[Recorded data]
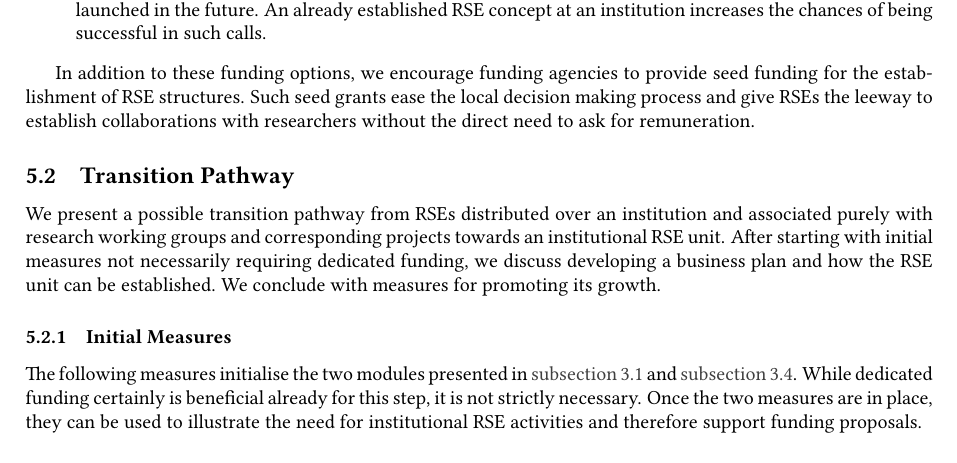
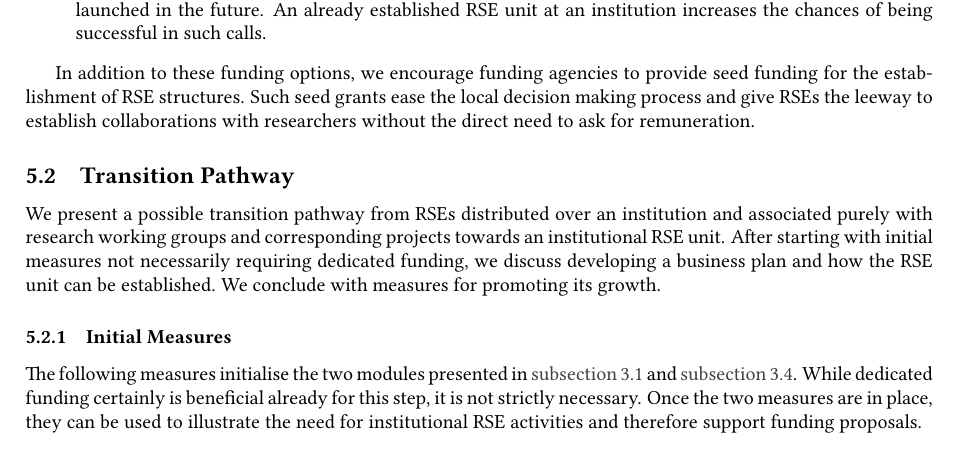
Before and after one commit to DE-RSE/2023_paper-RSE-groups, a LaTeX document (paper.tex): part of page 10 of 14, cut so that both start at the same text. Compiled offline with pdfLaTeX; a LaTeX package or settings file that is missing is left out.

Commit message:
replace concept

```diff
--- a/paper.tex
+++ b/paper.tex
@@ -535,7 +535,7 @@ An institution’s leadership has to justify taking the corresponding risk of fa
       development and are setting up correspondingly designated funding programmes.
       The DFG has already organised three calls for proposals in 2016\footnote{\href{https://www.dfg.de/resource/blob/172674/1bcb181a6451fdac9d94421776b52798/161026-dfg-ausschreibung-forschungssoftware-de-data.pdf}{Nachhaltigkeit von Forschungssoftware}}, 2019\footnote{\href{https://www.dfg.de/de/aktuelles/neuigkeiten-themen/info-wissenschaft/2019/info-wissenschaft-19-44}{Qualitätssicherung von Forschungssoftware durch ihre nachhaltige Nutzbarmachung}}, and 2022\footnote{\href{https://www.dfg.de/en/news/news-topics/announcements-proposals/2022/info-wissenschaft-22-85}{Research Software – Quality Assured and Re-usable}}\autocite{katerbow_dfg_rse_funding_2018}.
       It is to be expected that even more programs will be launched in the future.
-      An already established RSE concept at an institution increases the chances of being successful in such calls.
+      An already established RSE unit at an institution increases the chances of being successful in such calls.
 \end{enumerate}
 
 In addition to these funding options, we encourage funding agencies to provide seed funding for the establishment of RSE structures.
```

[Task to complete] What you return should match the material word for word, apart from the pictures.

[Written response]
Before and after one commit to DE-RSE/2023_paper-RSE-groups, a LaTeX document (paper.tex): part of page 10 of 14, cut so that both start at the same text. Compiled offline with pdfLaTeX; a LaTeX package or settings file that is missing is left out.

Commit message:
replace concept

```diff
--- a/paper.tex
+++ b/paper.tex
@@ -535,7 +535,7 @@ An institution’s leadership has to justify taking the corresponding risk of fa
       development and are setting up correspondingly designated funding programmes.
       The DFG has already organised three calls for proposals in 2016\footnote{\href{https://www.dfg.de/resource/blob/172674/1bcb181a6451fdac9d94421776b52798/161026-dfg-ausschreibung-forschungssoftware-de-data.pdf}{Nachhaltigkeit von Forschungssoftware}}, 2019\footnote{\href{https://www.dfg.de/de/aktuelles/neuigkeiten-themen/info-wissenschaft/2019/info-wissenschaft-19-44}{Qualitätssicherung von Forschungssoftware durch ihre nachhaltige Nutzbarmachung}}, and 2022\footnote{\href{https://www.dfg.de/en/news/news-topics/announcements-proposals/2022/info-wissenschaft-22-85}{Research Software – Quality Assured and Re-usable}}\autocite{katerbow_dfg_rse_funding_2018}.
       It is to be expected that even more programs will be launched in the future.
-      An already established RSE concept at an institution increases the chances of being successful in such calls.
+      An already established RSE unit at an institution increases the chances of being successful in such calls.
 \end{enumerate}
 
 In addition to these funding options, we encourage funding agencies to provide seed funding for the establishment of RSE structures.
```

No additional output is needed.